Problem description:
Go through the data and copy every line exactly, but not the images.

(Source records)
BEGIN

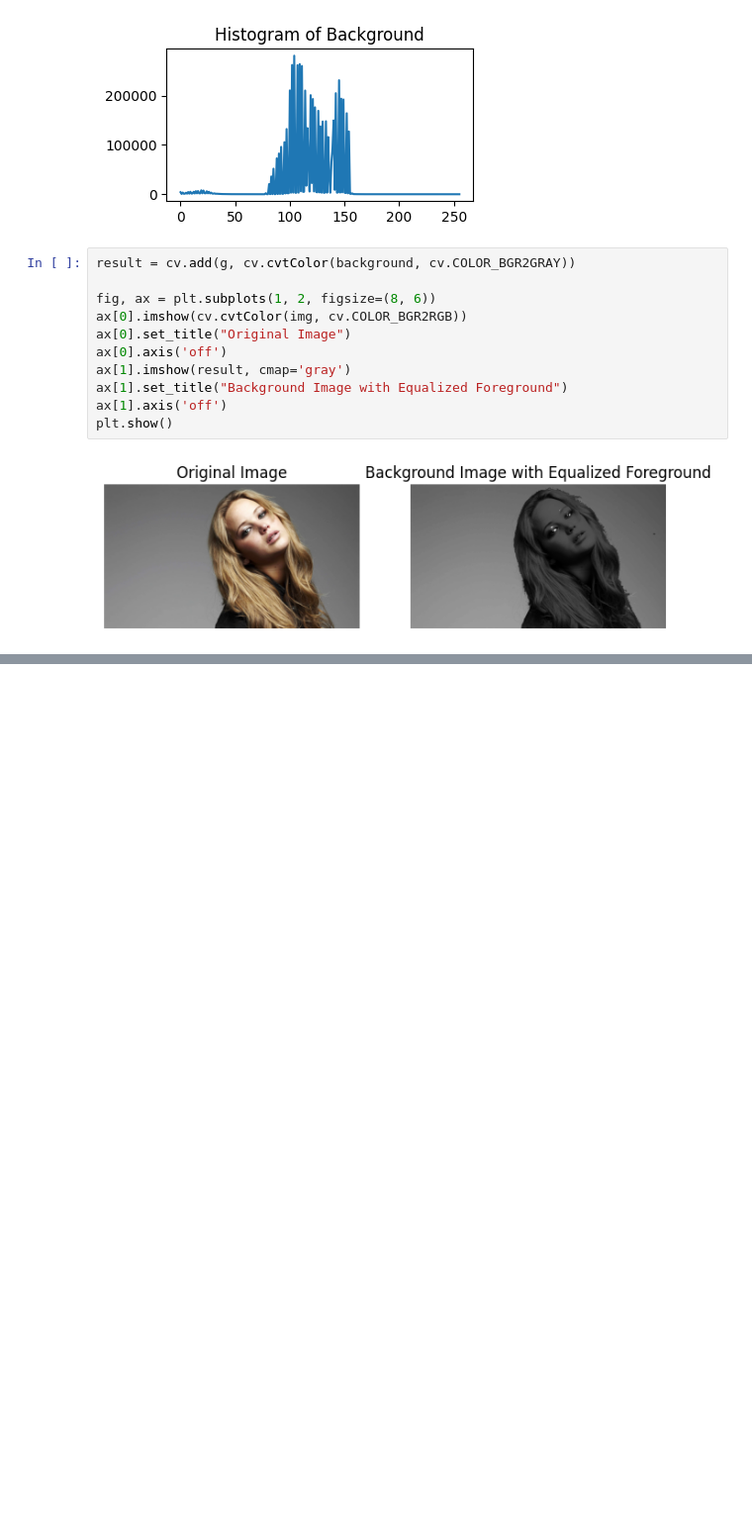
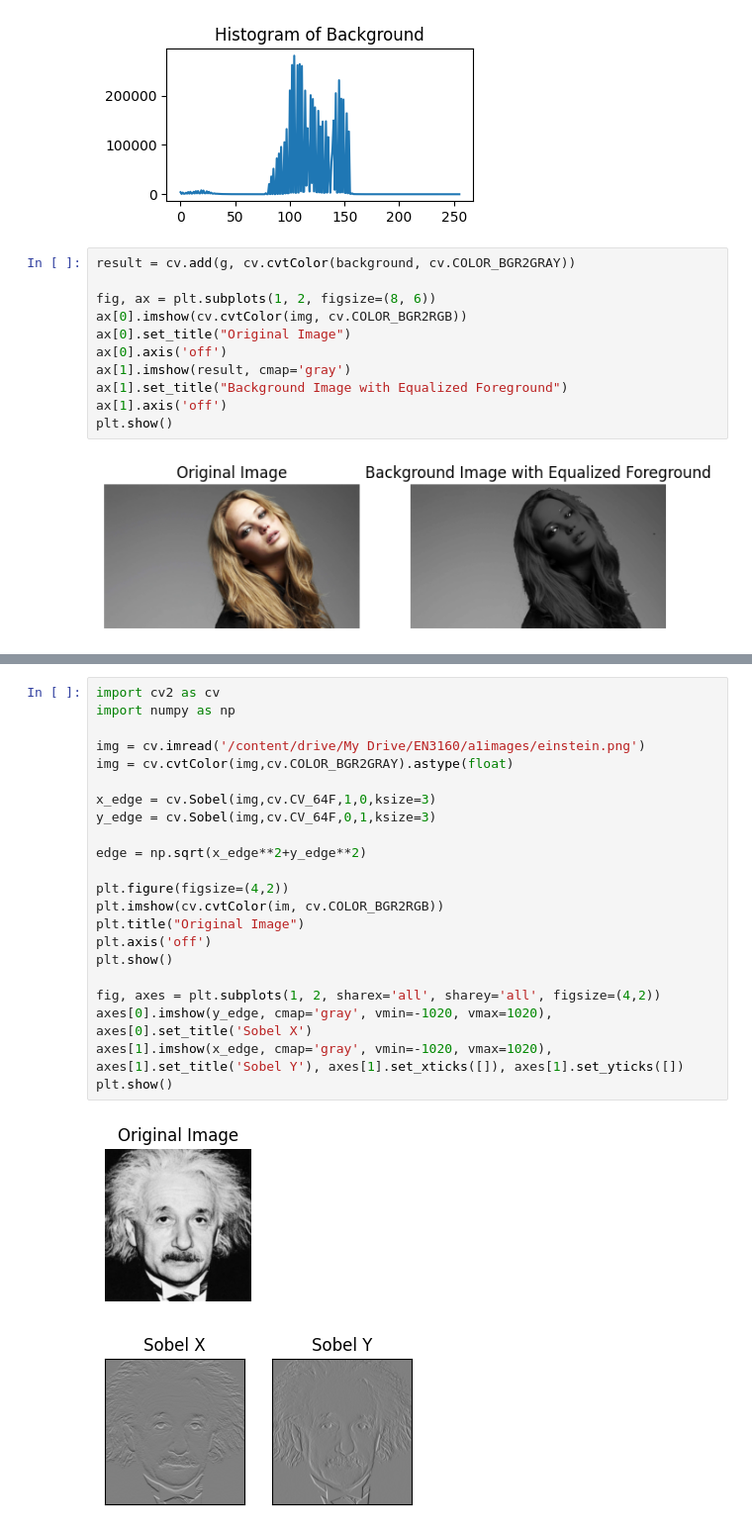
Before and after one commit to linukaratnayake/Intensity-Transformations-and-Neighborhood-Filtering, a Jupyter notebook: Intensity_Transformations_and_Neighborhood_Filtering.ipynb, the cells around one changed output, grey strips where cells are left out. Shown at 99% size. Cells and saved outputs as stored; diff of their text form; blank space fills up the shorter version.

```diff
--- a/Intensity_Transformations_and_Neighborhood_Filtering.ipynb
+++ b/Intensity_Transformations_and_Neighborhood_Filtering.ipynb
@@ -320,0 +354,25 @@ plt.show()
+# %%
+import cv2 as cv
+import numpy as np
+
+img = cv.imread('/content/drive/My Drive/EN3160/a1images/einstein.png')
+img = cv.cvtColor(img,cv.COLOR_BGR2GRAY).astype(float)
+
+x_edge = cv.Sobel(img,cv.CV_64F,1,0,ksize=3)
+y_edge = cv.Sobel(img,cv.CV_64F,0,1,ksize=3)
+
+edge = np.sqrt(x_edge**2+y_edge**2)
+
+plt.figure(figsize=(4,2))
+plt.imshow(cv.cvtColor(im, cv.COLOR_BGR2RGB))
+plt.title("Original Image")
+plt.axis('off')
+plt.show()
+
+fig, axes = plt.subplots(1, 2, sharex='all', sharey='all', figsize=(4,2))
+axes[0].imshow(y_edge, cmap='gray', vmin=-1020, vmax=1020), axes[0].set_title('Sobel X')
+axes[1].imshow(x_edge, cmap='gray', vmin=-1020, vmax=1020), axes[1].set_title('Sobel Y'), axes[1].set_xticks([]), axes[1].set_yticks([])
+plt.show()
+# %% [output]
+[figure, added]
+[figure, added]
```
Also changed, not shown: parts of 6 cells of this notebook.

END

Exercise result:
Before and after one commit to linukaratnayake/Intensity-Transformations-and-Neighborhood-Filtering, a Jupyter notebook: Intensity_Transformations_and_Neighborhood_Filtering.ipynb, the cells around one changed output, grey strips where cells are left out. Shown at 99% size. Cells and saved outputs as stored; diff of their text form; blank space fills up the shorter version.

```diff
--- a/Intensity_Transformations_and_Neighborhood_Filtering.ipynb
+++ b/Intensity_Transformations_and_Neighborhood_Filtering.ipynb
@@ -320,0 +354,25 @@ plt.show()
+# %%
+import cv2 as cv
+import numpy as np
+
+img = cv.imread('/content/drive/My Drive/EN3160/a1images/einstein.png')
+img = cv.cvtColor(img,cv.COLOR_BGR2GRAY).astype(float)
+
+x_edge = cv.Sobel(img,cv.CV_64F,1,0,ksize=3)
+y_edge = cv.Sobel(img,cv.CV_64F,0,1,ksize=3)
+
+edge = np.sqrt(x_edge**2+y_edge**2)
+
+plt.figure(figsize=(4,2))
+plt.imshow(cv.cvtColor(im, cv.COLOR_BGR2RGB))
+plt.title("Original Image")
+plt.axis('off')
+plt.show()
+
+fig, axes = plt.subplots(1, 2, sharex='all', sharey='all', figsize=(4,2))
+axes[0].imshow(y_edge, cmap='gray', vmin=-1020, vmax=1020), axes[0].set_title('Sobel X')
+axes[1].imshow(x_edge, cmap='gray', vmin=-1020, vmax=1020), axes[1].set_title('Sobel Y'), axes[1].set_xticks([]), axes[1].set_yticks([])
+plt.show()
+# %% [output]
+[figure, added]
+[figure, added]
```
Also changed, not shown: parts of 6 cells of this notebook.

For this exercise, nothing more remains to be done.